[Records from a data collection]
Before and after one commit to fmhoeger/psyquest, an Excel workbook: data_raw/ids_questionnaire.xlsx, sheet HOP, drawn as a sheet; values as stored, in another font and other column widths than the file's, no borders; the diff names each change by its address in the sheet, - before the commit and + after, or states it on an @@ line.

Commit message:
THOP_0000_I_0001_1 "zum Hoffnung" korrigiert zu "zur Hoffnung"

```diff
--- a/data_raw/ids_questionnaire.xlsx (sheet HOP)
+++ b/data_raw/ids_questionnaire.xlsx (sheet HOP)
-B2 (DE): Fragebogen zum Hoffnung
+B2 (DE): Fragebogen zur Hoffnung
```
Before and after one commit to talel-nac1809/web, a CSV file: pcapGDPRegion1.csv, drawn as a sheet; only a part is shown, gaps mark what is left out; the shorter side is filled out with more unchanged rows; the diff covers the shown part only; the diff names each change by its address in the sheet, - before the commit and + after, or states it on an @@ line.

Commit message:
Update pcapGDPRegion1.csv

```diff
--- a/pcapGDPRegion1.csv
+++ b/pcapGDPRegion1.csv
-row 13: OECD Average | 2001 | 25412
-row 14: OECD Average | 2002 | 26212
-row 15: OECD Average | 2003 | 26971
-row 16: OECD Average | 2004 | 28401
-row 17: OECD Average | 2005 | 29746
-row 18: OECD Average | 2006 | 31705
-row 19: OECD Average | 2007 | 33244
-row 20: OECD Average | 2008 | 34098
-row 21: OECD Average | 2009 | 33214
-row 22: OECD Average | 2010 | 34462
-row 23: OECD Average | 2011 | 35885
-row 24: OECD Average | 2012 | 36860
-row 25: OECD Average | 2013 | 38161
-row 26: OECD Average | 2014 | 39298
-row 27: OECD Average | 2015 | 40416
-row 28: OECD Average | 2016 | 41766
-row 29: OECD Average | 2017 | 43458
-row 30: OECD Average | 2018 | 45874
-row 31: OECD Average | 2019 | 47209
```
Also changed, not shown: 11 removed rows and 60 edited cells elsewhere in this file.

- TASK REQUIREMENTS
Find the word "Hoffnung" in the entries. Copy each line that holds it.

- ANSWER FOR THE TASK
THOP_0000_I_0001_1 "zum Hoffnung" korrigiert zu "zur Hoffnung"
-B2 (DE): Fragebogen zum Hoffnung
+B2 (DE): Fragebogen zur Hoffnung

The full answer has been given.